Commissioners attributed their direction, in part, to a new state law that caps local taxing entities from growing their property tax revenue by more than 3.5% year over year, down from the current rate of 8%.
“We simply cannot afford to give preferential tax treatment to our wealthiest corporate citizens, or prospective wealthy corporate citizens, under a 3.5% revenue cap,” County Judge Sarah Eckhardt said at a July 30 Commissioners Court meeting.
In response, staff developed a revised policy regarding economic development incentives.
The new revisions include improving enforcement to ensure recipients are in compliance with the terms of any incentive agreement and ensuring the benefits of the tax rebate offset the loss of property tax revenue, according to a brief prepared by county staff.

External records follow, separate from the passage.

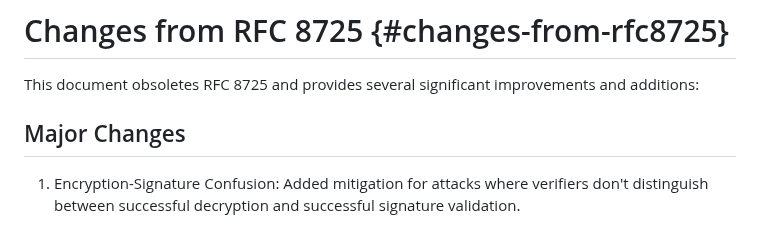
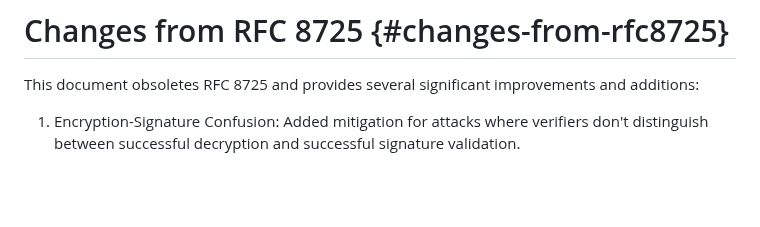
Before and after one commit to oauth-wg/draft-ietf-oauth-rfc8725bis, a Markdown page: draft-ietf-oauth-rfc8725bis.md, the part around the change. Drawn GitHub-style; blank space fills up the shorter version.

Commit message:
Remove 'Major Changes' subheading from Changes section
- Remove unnecessary '## Major Changes' subheading
- Creates cleaner, more streamlined flow from intro to numbered list
- Maintains the clear numbered format for the changes

```diff
--- a/draft-ietf-oauth-rfc8725bis.md
+++ b/draft-ietf-oauth-rfc8725bis.md
@@ -787,8 +787,6 @@ for their reviews.
 
 This document obsoletes RFC 8725 and provides several significant improvements and additions:
 
-## Major Changes
-
 1. Encryption-Signature Confusion: Added mitigation for attacks where verifiers don't distinguish between successful decryption and successful signature validation.
 
 2. PBES2 Count Limits: Added requirements to reject unreasonably large `p2c` (PBES2 Count) values to prevent DoS attacks.
```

“I think that it is sound policy to make sure that we are attracting businesses that are going to help build communities,” Precinct 1 Commissioner Jeff Travillion said at the Dec. 17 meeting. “And we need to think about where they’re located.”
Commissioners also requested an update on the suspension of the county’s economic incentives program in July.
Staff reported research shows economic incentive policies similar to Travis County’s “do not necessarily provide an equal benefit to the County compared to the cost of taxes foregone” or “ influence company location choices,” per the brief.
Further, data shows that many companies relocate to Travis County without any incentives, staff added.
With commissioner approval for the new economic development strategic plan, staff will continue to research and consider revisions to the county’s economic incentives policy to ensure it aligns with plan goals.
In the brief, staff lays out potential additional revisions, including incentives that help reduce racial and socio-economic disparities and negative environmental effects.
Such incentives will require coordination across departments, such as health and human services and transportation and natural resources.
“We’ve already learned some lessons procedurally as we’re looking through different deals where we need to make sure that if it’s not in our wheelhouse for compliance; it requires collaboration with another department that we have those procedures in place,” Christy Moffett, the county's managing director of economic and strategic planning, told commissioners.